What is interesting is that the arguments for radical change in legal education in the US are built around the way the legal profession has responded to the financial crisis. The germ of this was that the US legal profession made explicit what had been covert for a time: the tournament for partnership has been dead and long gone. It wasn't sleeping like Monty Python's Norwegian Blue parrot.
Legal education has risen up the agenda in the UK. The three largest legal professional regulators are reviewing education in and training because of the impending arrival of alternative business structures in October 2011.
I may not be the best person to talk about this as I'm a legal academic; sort of, I own up to being a sociologist as well. However, I read an article in The Lawyer by Nigel Savage who terms himself 'Chief Executive' of the College of Law. (I presume by calling himself this he divests himself of all pretensions to being involved in education. If so, fair enough.)
The upshot of the article is that Nigel ain't too happy with the way things are going. It's all happened too late, which is a bit true. This could have been started earlier but when it comes to officialdom, things take time. Even the feistiest of chief executives don't always get their just deserts. Also Nigel wants legal education to be relevant. Hmmm.
I agree that legal education needs shaking up. I think it's last rethink was somewhere around the 1960s with bits of tinkering since. But to be fair, it hasn't really altered since the 19th century, which for a system built on precedent is going it.
There are fundamental differences between the UK and the US in legal education. We educate undergraduates in law and they teach only graduates. Despite this law schools fall unhappily between serving a profession and inculcating liberal values. Two French sociologists said some time ago that all professions were a marriage of technicality and virtuality (practice and theory [?]). So indeterminacy was central and apprenticeship was necessary to impart the correct ways of thinking.

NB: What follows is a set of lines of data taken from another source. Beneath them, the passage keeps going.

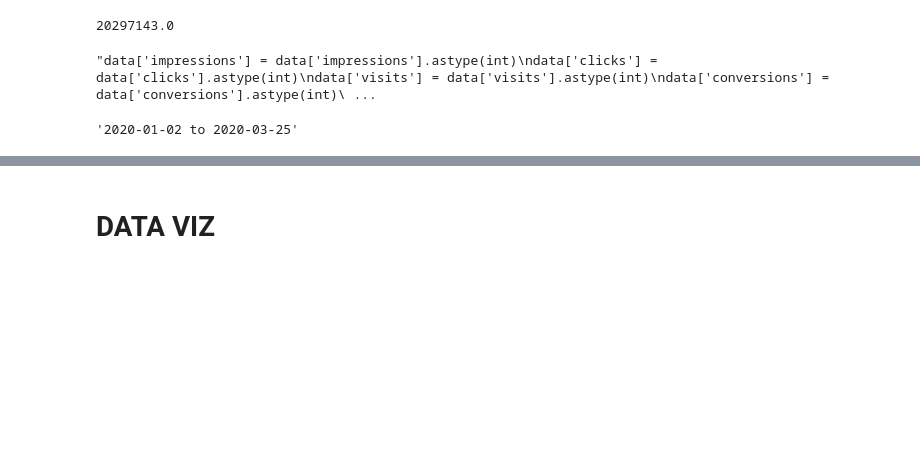
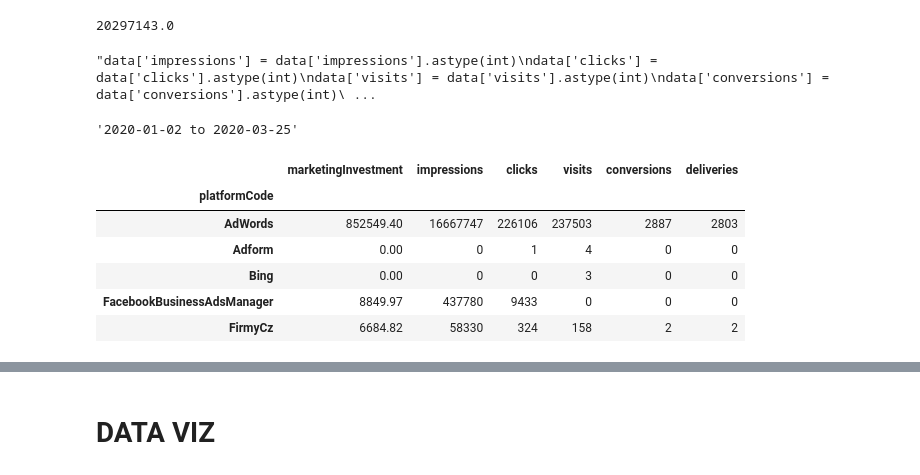
Before and after one commit to josephine-amponsah/sentimental-analysis-dashboard, a Jupyter notebook: notebooks/EDA.ipynb, the cells around one changed output, grey strips where cells are left out. Saved outputs shown, nothing was run; the diff lists cells and outputs as text; code cells hidden in the pictures; blank space fills up the shorter version.

```diff
--- a/notebooks/EDA.ipynb
+++ b/notebooks/EDA.ipynb
@@ -172,3 +172,5 @@ date_range
 '2020-01-02 to 2020-03-25'
 # %%
 data.to_csv("joinedData.csv")
+# %%
+marketing['clickThroughRate'] = marketing['clicks']/marketing['impressions']
@@ -174,0 +181,10 @@ data.to_csv("joinedData.csv")
+# %%
+byPlatform.head()
+# %% [output]
+|  | marketingInvestment | impressions | clicks | visits | conversions | deliveries |
+| platformCode |  |  |  |  |  |  |
+| AdWords | 852549.40 | 16667747 | 226106 | 237503 | 2887 | 2803 |
+| Adform | 0.00 | 0 | 1 | 4 | 0 | 0 |
+| Bing | 0.00 | 0 | 0 | 3 | 0 | 0 |
+| FacebookBusinessAdsManager | 8849.97 | 437780 | 9433 | 0 | 0 | 0 |
+| FirmyCz | 6684.82 | 58330 | 324 | 158 | 2 | 2 |
```
Also changed, not shown: parts of 7 cells of this notebook, 2 other files.
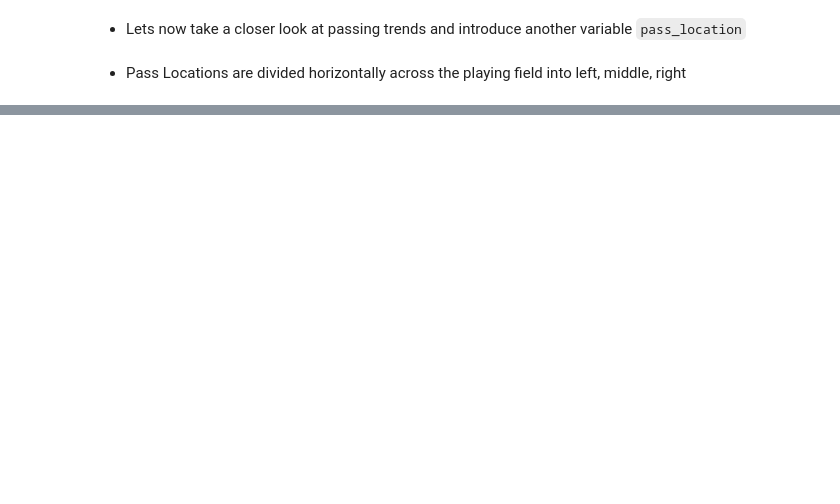
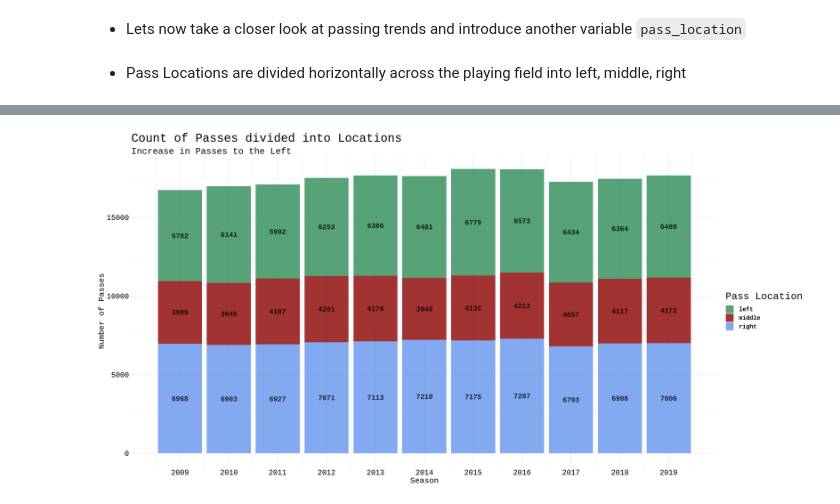
Before and after one commit to rennerm1/NFL-Data-Science-Project, a Jupyter notebook: NFL_Project.ipynb, the cells around one changed output, grey strips where cells are left out. Saved outputs shown, nothing was run; the diff lists cells and outputs as text; code cells hidden in the pictures; blank space fills up the shorter version.

```diff
--- a/NFL_Project.ipynb
+++ b/NFL_Project.ipynb
@@ -442,0 +492,23 @@ ggplot(data= play_type_df,
+# %%
+options(repr.plot.width=20, repr.plot.height=10)
+
+
+
+ggplot(data= pass_loc,
+        aes(x= season, y= count, fill = pass_location, label= count))+
+        geom_bar(position = "stack", stat = "identity")+
+        geom_text(size = 5, fontface = "bold", family = "AvantGarde", alpha = 0.8,
+                  position = position_stack(vjust = 0.5))+
+        scale_fill_manual(
+                  values=alpha(c("#2E8B57", "#8B0000", "#6495ED"), 0.8),
+                  aesthetics = c("color", "fill"))+
+        scale_x_continuous(breaks = c(2009, 2010, 2011, 2012, 2013, 2014, 2015, 2016, 2017, 2018, 2019))+
+        labs(title = "Count of Passes divided into Locations",
+            subtitle = "Increase in Passes to the Left",
+            x = "Season",
+            y = "Number of Passes",
+            fill = "Pass Location")+
+        theme_nfl()+
+        theme(legend.position = "right")
+# %% [output]
+[figure, added]
```
Also changed, not shown: parts of 27 cells of this notebook.
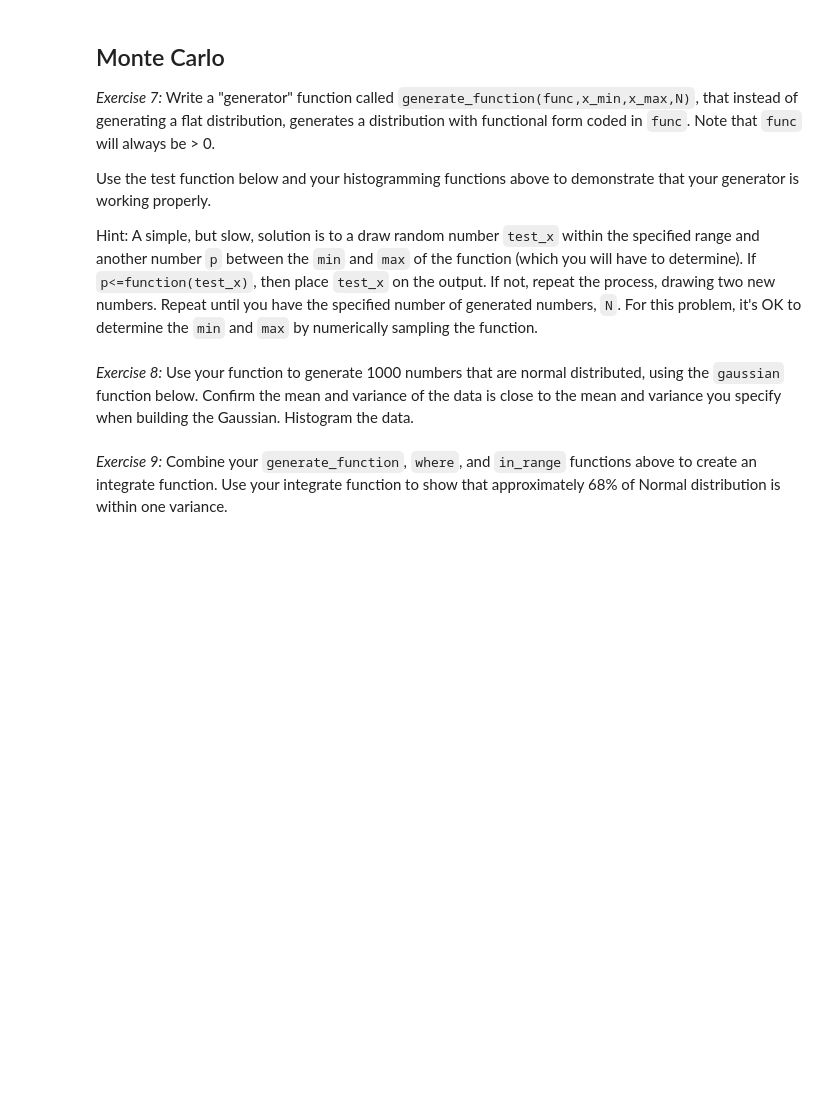
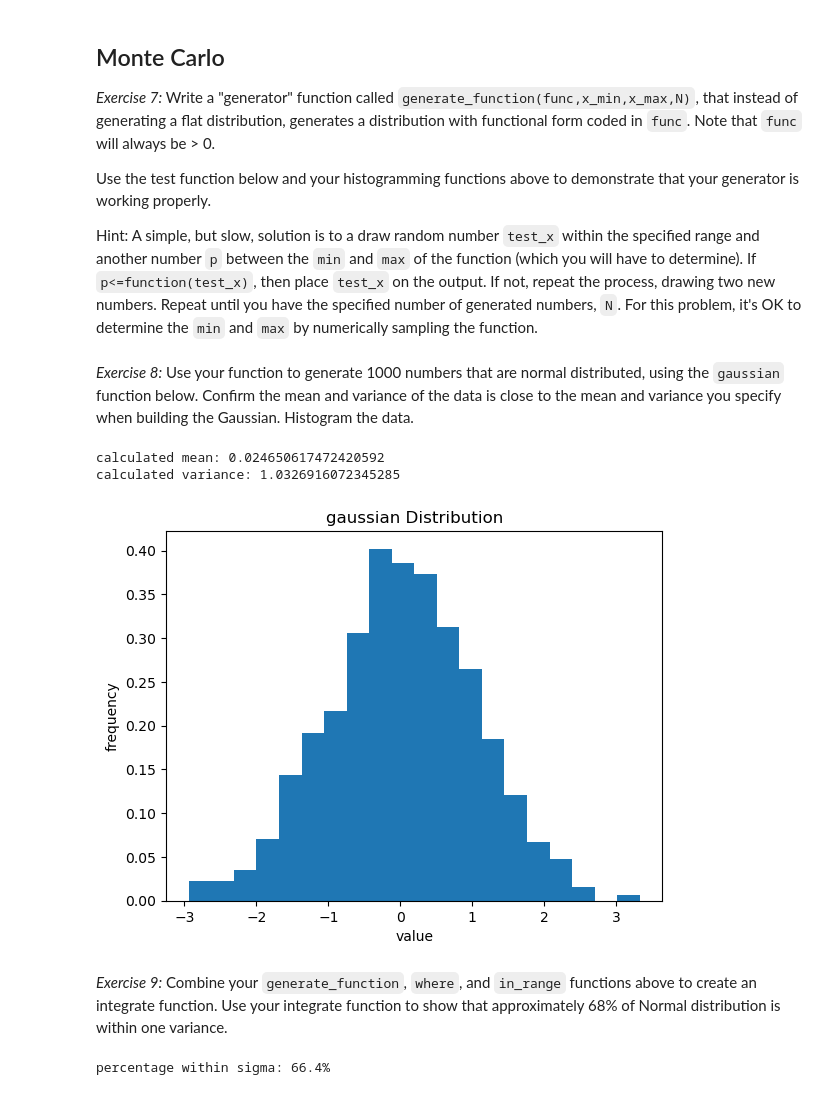
Before and after one commit to faizahkh/DATA3402.Spring.2025, a Jupyter notebook: Labs/Lab.3/Lab.3.solution.ipynb, the cells around one changed output. Drawn from its saved outputs; the diff is of its cells as text; code cells hidden in the pictures; blank space fills up the shorter version.

```diff
--- a/Labs/Lab.3/Lab.3.solution.ipynb
+++ b/Labs/Lab.3/Lab.3.solution.ipynb
@@ -297,3 +333,7 @@ print ("Number of Entries passing F2:", len(where(data,F2)))
+# %%
+data = [0, 1, 2, 3, 4, 5, 6, 7, 8, 9, 10, 12, 15]
+even_indices = [i for i in range(len(data)) if (lambda x: x % 2 == 0)(data[i])]
+odd_indices = [i for i in range(len(data))]
 # %% [markdown]
 ## Monte Carlo
 
@@ -315,2 +345,17 @@ def generate_function(func,x_min,x_max,N=1000):
+# %%
+import random
+def generate_function(func, x_min, x_max, N=1000):
+    out = []
+    sample_points = 1000
+    x_values = [x_min + (x_max - x_min) * i / sample_points for i in range(sample_points)]
+    func_max = max(map(func, x_values))
+
+    while len(out) < N:
+        test_x = random.uniform(x_min, x_max)
+        p = random.uniform(0, func_max)
+        if p <= func(test_x):
+            out.append(test_x)
+
+    return out
 # %%
 # A test function
@@ -320,18 +365,53 @@ def test_func(x,a=1,b=1):
 *Exercise 8:* Use your function to generate 1000 numbers that are normal distributed, using the `gaussian` function below. Confirm the mean and variance of the data is close to the mean and variance you specify when building the Gaussian. Histogram the data.
 # %%
 import math
+import numpy as np
 
 def gaussian(mean, sigma):
     def f(x):
-        return math.exp(-((x-mean)**2)/(2*sigma**2))/math.sqrt(math.pi*sigma)
+        return math.exp(-((x - mean) ** 2) / (2 * sigma ** 2)) / (math.sqrt(2 * math.pi) * sigma)
     return f
+mean = 0
+sigma = 1
+gaussian_func = gaussian(mean, sigma)
+normal_data = generate_function(gaussian_func, mean - 5 * sigma, mean + 5 * sigma, 1000)
+calculated_mean = np.mean(normal_data)
+calculated_variance = np.var(normal_data)
+
+print(f"calculated mean: {calculated_mean}")
+print(f"calculated variance: {calculated_variance}")
+
+
+def draw_histogram(data, n_bins=20):
+    import matplotlib.pyplot as plt
+
+    plt.hist(data, bins=n_bins, density=True)
+    plt.title("gaussian Distribution")
+    plt.xlabel("value")
+    plt.ylabel("frequency")
+    plt.show()
+
+draw_histogram(normal_data)
+
 
 # Example Instantiation
 g1=gaussian(0,1)
 g2=gaussian(10,3)
+# %% [output]
+calculated mean: 0.024650617472420592
+calculated variance: 1.0326916072345285
+[figure, added]
 # %% [markdown]
 *Exercise 9:* Combine your `generate_function`, `where`, and `in_range` functions above to create an integrate function. Use your integrate function to show that approximately 68% of Normal distribution is within one variance.
 # %%
 def integrate(func, x_min, x_max, n_points=1000):
 
     return integral
+# %%
+in_range = lambda x: (mean - sigma) <= x <= (mean + sigma)
+within_one_sigma = len(list(filter(in_range, normal_data)))
+
+percentage_within_one_sigma = (within_one_sigma / len(normal_data)) * 100
+print(f"percentage within sigma: {percentage_within_one_sigma}%")
+# %% [output]
+percentage within sigma: 66.4%
```
Also changed, not shown: parts of 23 cells of this notebook.
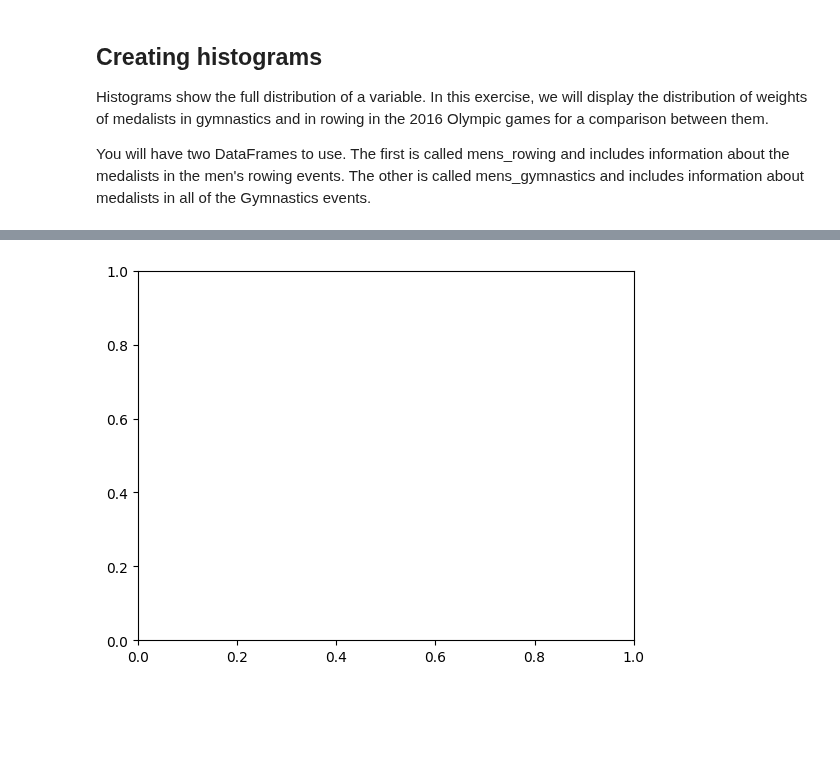
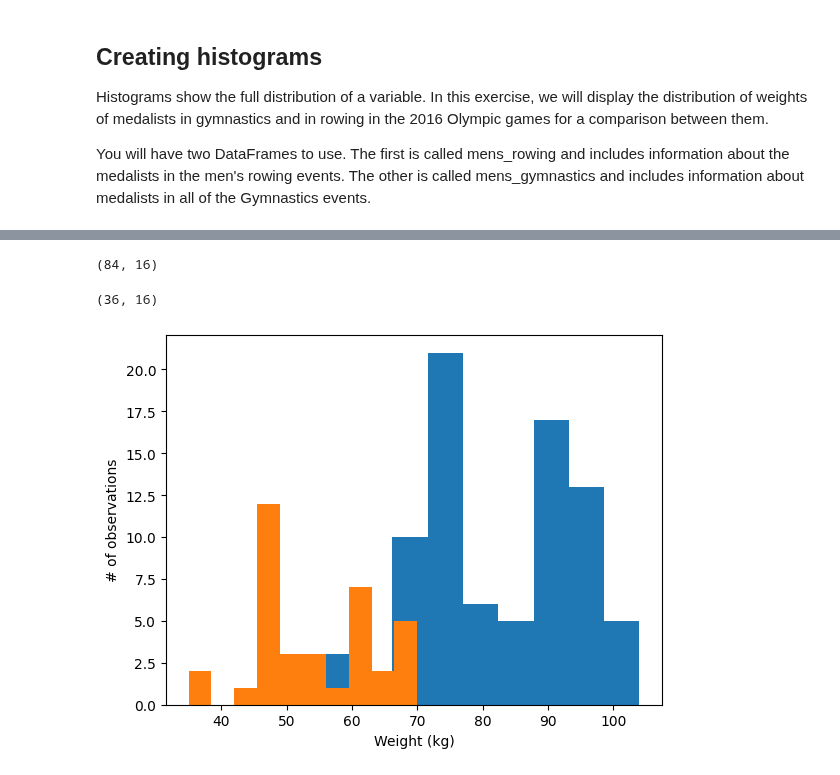
Before and after one commit to Emigbanam/Data-Analysis-Practice, a Jupyter notebook: Data Visualization With Python (Matplotlib).ipynb, the cells around one changed output, grey strips where cells are left out. Drawn from its saved outputs; the diff is of its cells as text; code cells hidden in the pictures; blank space fills up the shorter version.

```diff
--- a/Data Visualization With Python (Matplotlib).ipynb
+++ b/Data Visualization With Python (Matplotlib).ipynb
@@ -443,9 +443,9 @@ Histograms show the full distribution of a variable. In this exercise, we will d
 
 You will have two DataFrames to use. The first is called mens_rowing and includes information about the medalists in the men's rowing events. The other is called mens_gymnastics and includes information about medalists in all of the Gymnastics events.
 # %%
-rowing = pd.read_csv("C:/Users/Emigb/Documents/Data Science/datasets/summer2016.csv")
-rowing = rowing.iloc[:-1930]
-rowing.head()
+#Imprting the complete dataset
+sports = pd.read_csv("C:/Users/Emigb/Documents/Data Science/datasets/summer2016.csv")
+sports.head()
 # %% [output]
 |  | Unnamed: 0 | ID | Name | Sex | Age | Height | Weight | Team | NOC | Games | Year | ... |
 | 0 | 158 | 62 | Giovanni Abagnale | M | 21.0 | 198.0 | 90.0 | Italy | ITA | 2016 Summer | 2016 | ... |
@@ -453,8 +453,30 @@ rowing.head()
 | 2 | 175 | 73 | Luc Abalo | M | 31.0 | 182.0 | 86.0 | France | FRA | 2016 Summer | 2016 | ... |
 | 3 | 450 | 250 | Saeid Morad Abdevali | M | 26.0 | 170.0 | 80.0 | Iran | IRI | 2016 Summer | 2016 | ... |
 | 4 | 794 | 455 | Denis Mikhaylovich Ablyazin | M | 24.0 | 161.0 | 62.0 | Russia | RUS | 2016 Summer | 2016 | ... |
+# %%
+#Subsetting  The "Rowing" DataFrame to fit DataCamp Data
+rowing = sports[sports['Sport'] == 'Rowing']
+rowing = rowing.iloc[:-60]
+rowing.shape
+# %% [output]
+(84, 16)
+# %%
+#Subsetting The "Gymnastics" DataFrame to fit DataCamp Data
+gymnastics = sports[sports['Sport'] == 'Gymnastics']
+gymnastics = gymnastics.iloc[:-30]
+gymnastics.shape
+# %% [output]
+(36, 16)
 # %%
 #1. Use the ax.hist method to add a histogram of the "Weight" column from the mens_rowing DataFrame.
 fig, ax = plt.subplots()
+ax.hist(rowing['Weight'])
+
+#2. Use ax.hist to add a histogram of "Weight" for the mens_gymnastics DataFrame.
+ax.hist(gymnastics['Weight'])
+
+#3. Set the x-axis label to "Weight (kg)" and the y-axis label to "# of observations".
+ax.set_xlabel('Weight (kg)')
+ax.set_ylabel('# of observations');
 # %% [output]
-[figure, old version]
+[figure, new version]
```
Also changed, not shown: parts of 1 cell of this notebook.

To me this is the fundamental contradiction of Nigel's article, the conflation of education and training. Although this is not bad in itself, they need to be acknowledged as distinct modes of learning with their own values. Nigel sees education as serving the only the needs of training. And this is how many politicians see education--as a means of wealth creation for the economy. It's almost as though the Greeks never existed.
We have been shy in the UK at vocational learning. We persist with the idea that everyone ideally everyone should pursue the academic route whether it's best for them or not. So maybe it is time for a fragmentation of legal education, a scaling of legal education, a disaggregation of legal education. In part we do this with the transfer route where someone with another degree can take a one-year 'conversion' course into law.
Alternative business structures are only one new part of the new legal regime under the Legal Services Act 2007. Their recruiting and training needs may not be as demanding as conventional legal practices: I don't know. But I don't want to see the professional dog in the guise of the SRA, BSB et al to be seen shaking the tail of legal education because we are not the tail. Tails are important yet we as educators are more important than that. Perhaps there is not sufficient theory in the law curriculum; perhaps we could broaden our scope and be more interdisciplinary: I hope so. And I hope we don't become appendages to training. If we do law will suffer and so will the people who turn to law.